I’m gonna be honest about it, I’m not the biggest fan of ginger. I think its flavor can be kind of intrusive and sort of overwhelming. However, when you only use a little bit of it, for example in a smoothie or in these delicious bliss balls, it just add a little depth and warmth to the overall flavor of the dish.
These tiny bliss balls are real powerhouses with healthy whole food ingredients like fresh ginger, turmeric, nuts and seeds. For example, it is scientifically proven that ginger has plenty anti inflammatory and antioxidant characteristics. Interestingly, a 2012 study even showed that when mice with tumors were fed 100 mg ginger extract per kg body weight, their tumors decreased in size by 56%! Even though this study was done in mice, it still provides an interesting perspective of the positive effect that ginger may have on our body.

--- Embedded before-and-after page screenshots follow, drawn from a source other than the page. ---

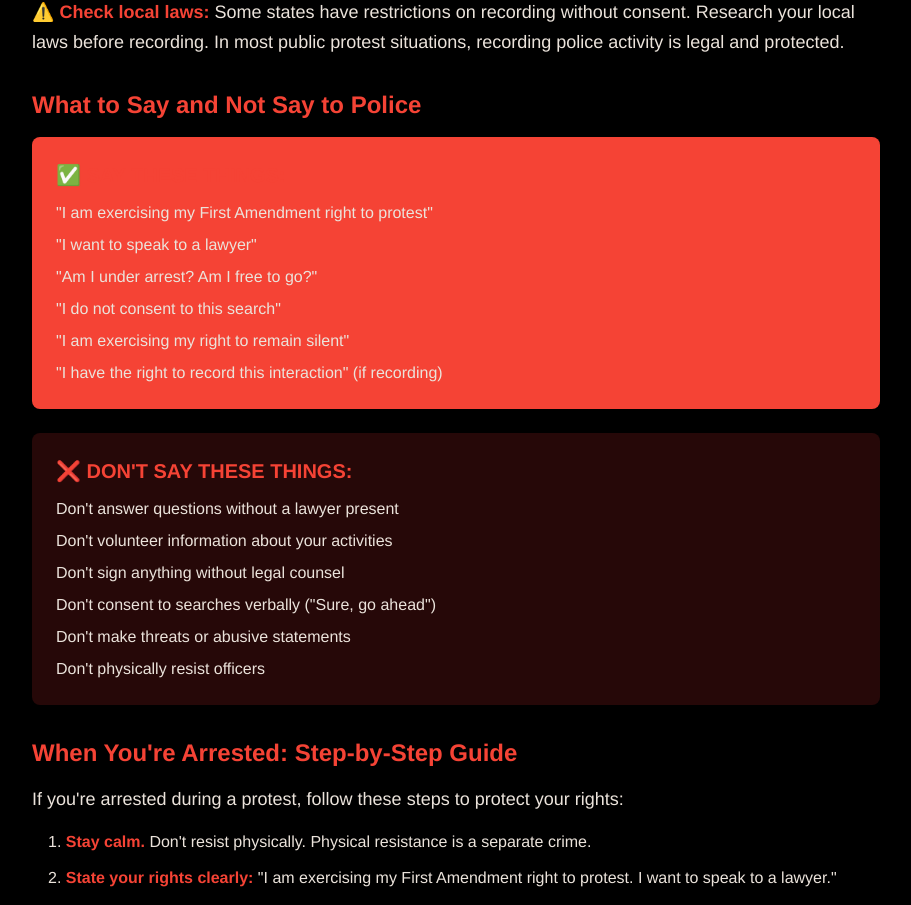
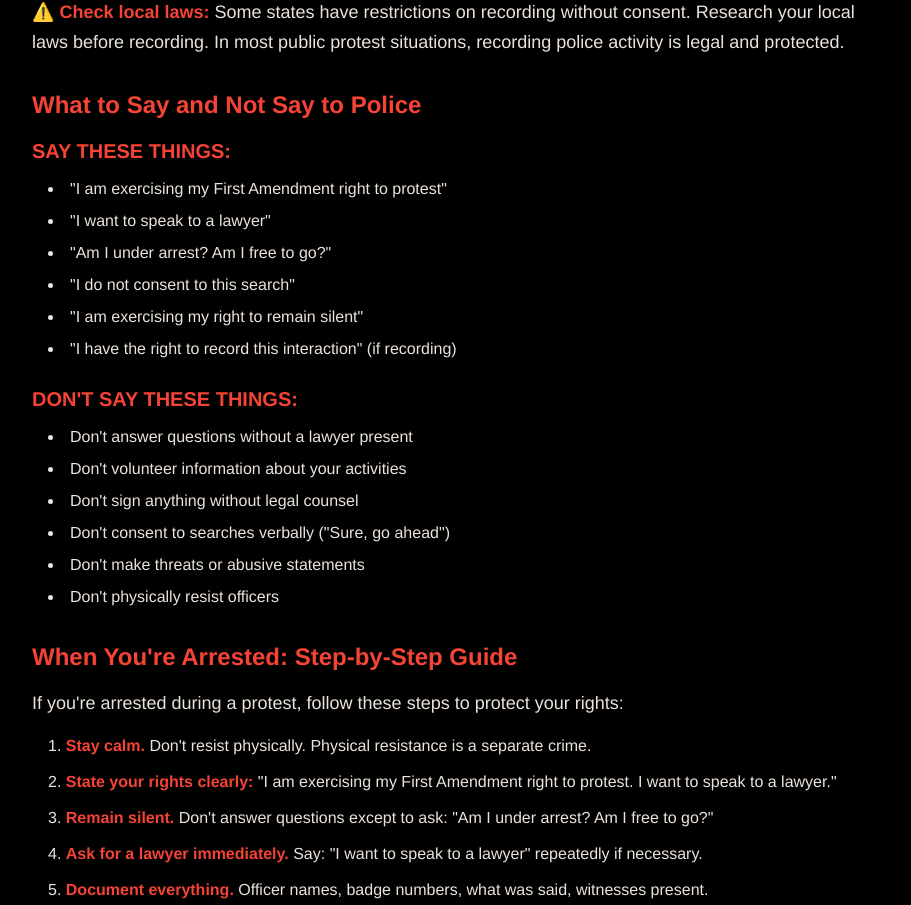
Before and after one commit to thedanperry/LibertyGuard-Website, a Next.js app: page /know-your-rights in a window 1280 px wide. Shown: the part 2680-3585 px from the top of the page, without its empty margins (184-1095 px from the left). Built offline with nearby package versions, Linux system fonts and the light colour scheme.

Commit message:
Remove checkmarks and red boxes from know your rights page

```diff
--- a/src/app/know-your-rights/page.tsx
+++ b/src/app/know-your-rights/page.tsx
@@ -139,9 +139,9 @@ export default function KnowYourRightsPage() {
 
           <section>
             <h2 className="text-2xl font-bold text-climate-red mb-4">What to Say and Not Say to Police</h2>
-            <div className="bg-climate-red bg-opacity-10 p-6 rounded-lg mb-6">
-              <h3 className="text-xl font-bold text-climate-red mb-3">✅ SAY THESE THINGS:</h3>
-              <ul className="space-y-2">
+            <div className="mb-6">
+              <h3 className="text-xl font-bold text-climate-red mb-3">SAY THESE THINGS:</h3>
+              <ul className="list-disc list-inside space-y-2 ml-4">
                 <li>"I am exercising my First Amendment right to protest"</li>
                 <li>"I want to speak to a lawyer"</li>
                 <li>"Am I under arrest? Am I free to go?"</li>
@@ -150,9 +150,9 @@ export default function KnowYourRightsPage() {
                 <li>"I have the right to record this interaction" (if recording)</li>
               </ul>
             </div>
-            <div className="bg-red-900 bg-opacity-30 p-6 rounded-lg mb-6">
-              <h3 className="text-xl font-bold text-climate-red mb-3">❌ DON'T SAY THESE THINGS:</h3>
-              <ul className="space-y-2">
+            <div className="mb-6">
+              <h3 className="text-xl font-bold text-climate-red mb-3">DON'T SAY THESE THINGS:</h3>
+              <ul className="list-disc list-inside space-y-2 ml-4">
                 <li>Don't answer questions without a lawyer present</li>
                 <li>Don't volunteer information about your activities</li>
                 <li>Don't sign anything without legal counsel</li>
```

The same holds true for turmeric. Plenty studies (e.g. this one) have shown that the spice has anti inflammatory and antioxidant properties. This can help to treat diseases like Alzheimers, cystic fibrosis, certain types of cancers and more. Yet, even when you’re not ill at the moment, consuming turmeric might still be a good idea to help your body taking up iron.
Nuts and seeds perhaps have less of a “superfood” reputation than ginger and turmeric, but their macro’s are still pretty amazing, and if you’re following a (mainly) plant-based diet, snacking on some nuts every day is probably a good idea to up your protein intake, if you’re worried about that.
So even if you’re not too fond of ginger, don’t let it scare you and make these delicious and vibrant black & yellow bliss balls. Don’t forget to share your creation on Instagram with the #thathealthykitchen and tag me @thathealthykitchen. I love seeing your creations :)
- 60 gram cashews
- 40 gram macadamia's
- 40 gram (black) sesame seeds
- 3 cm piece fresh ginger (about 20 gram)
- 80 gram dried apricots
- ⅛ teaspoon turmeric
- 1 tablespoon maple syrup (optional)
- Roast the cashews and macadamia's until they're golden brown and fragrant. Set aside in a bowl to cool.
- Then roast the sesame seeds in a pan until they're fragrant. Set aside in a bowl to cool.
- Put all the ingredients, except the sesame seeds and maple syrup, in a food processor and blend. It may take a while for the mixture to become one ball and sticky, up to 4 minutes.
- If it takes more than that, or if the mixture isn't sticky enough, you may want to add a little bit of maple syrup to make it stickier.
- With wet (!) hands, form 12 balls. Roll them through the roasted sesame seeds to finish them.
- Store for up to 2 weeks airtight in your fridge